- What is expected -
The answer must be every line of the records below that contains the word "appBar", copied out.

[Revision tracking records]
----
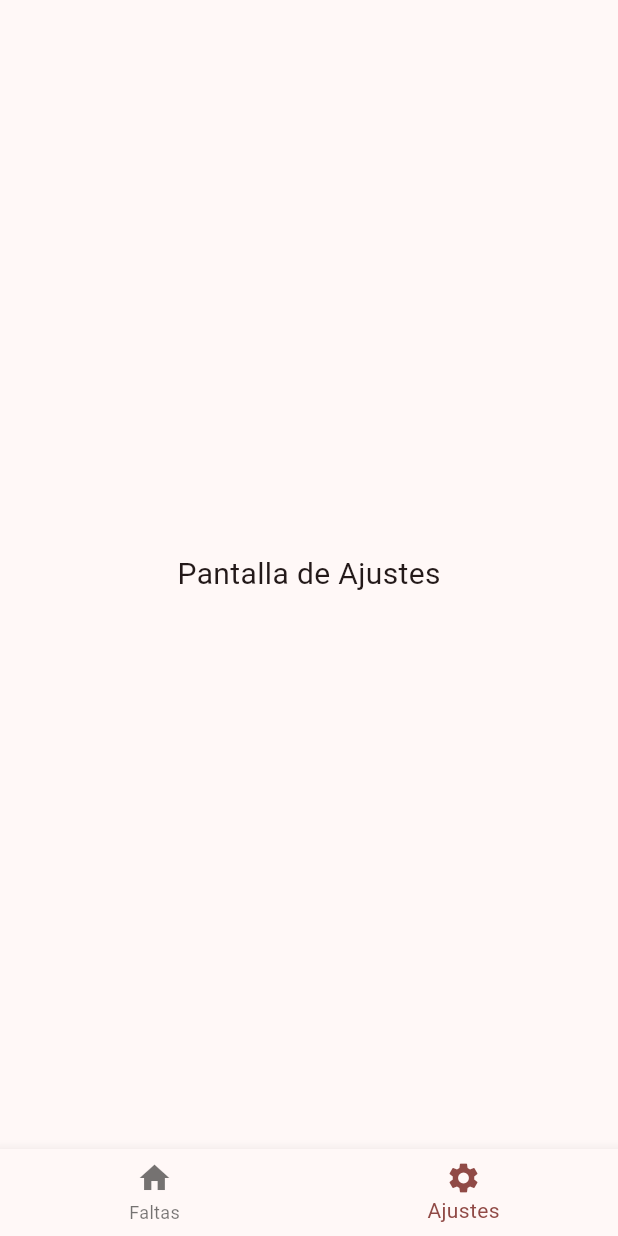
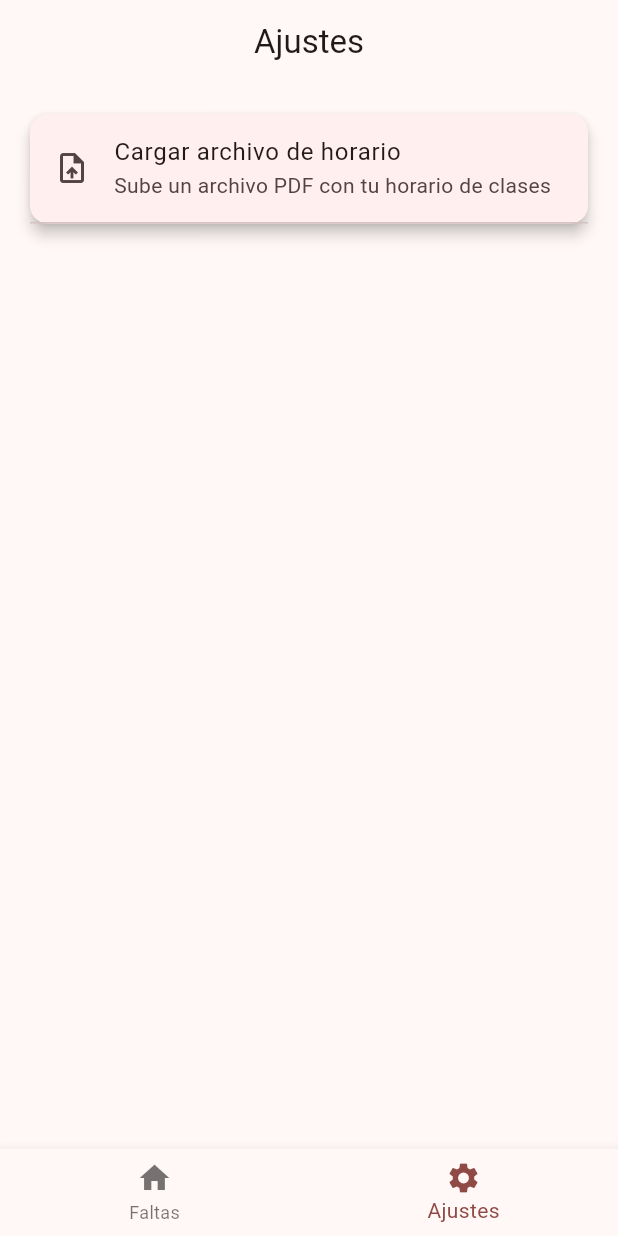
Before and after one commit to Ismael-droid-01/FaltApp, a Flutter app: the screen it shows after launch, item 2 of the bottom bar chosen, on a phone screen of 412 x 824 dp. Run offline on Flutter 3.47's test engine with Material 3 defaults, Android fonts, the phone set to English and light mode, and no system bars; our stand-ins replace hive, hive_flutter; accounts and stored records are empty.

Commit message:
feat(ui): listado de opciones del menu de ajustes

```diff
--- a/lib/screens/home_screen.dart
+++ b/lib/screens/home_screen.dart
@@ -78,7 +78,7 @@ class _HomeScreenState extends State<HomeScreen>
   @override
   Widget build(BuildContext context) {
     return Scaffold(
-      appBar: AppBar(title: const Text('FaltaApp'), centerTitle: true),
+      appBar: AppBar(title: const Text('Faltas'), centerTitle: true),
       body: Center(
         child: Column(
           mainAxisSize: MainAxisSize.min,
--- a/lib/screens/settings_screen.dart
+++ b/lib/screens/settings_screen.dart
@@ -5,10 +5,29 @@ class SettingsScreen extends StatelessWidget {
 
   @override
   Widget build(BuildContext context) {
-    return const Center(
-      child: Text(
-        'Pantalla de Ajustes',
-        style: TextStyle(fontSize: 20),
+    return Scaffold(
+      appBar: AppBar(
+        title: const Text('Ajustes'),
+        centerTitle: true,
+      ),
+      body: Padding(
+        padding: const EdgeInsets.all(16),
+        child: Card(
+          elevation: 4,
+          shape: RoundedRectangleBorder(borderRadius: BorderRadius.circular(12)),
+          child: ListView(
+            shrinkWrap: true,
+            children: const [
+              ListTile(
+                leading: Icon(Icons.upload_file),
+                title: Text('Cargar archivo de horario'),
+                subtitle: Text('Sube un archivo PDF con tu horario de clases'),
+                // onTap: () {}
+              ),
+              Divider(height: 1),
+            ],
+          ),
+        ),
       ),
     );
   }
```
----
- Exercise solution -
-      appBar: AppBar(title: const Text('FaltaApp'), centerTitle: true),
+      appBar: AppBar(title: const Text('Faltas'), centerTitle: true),
+      appBar: AppBar(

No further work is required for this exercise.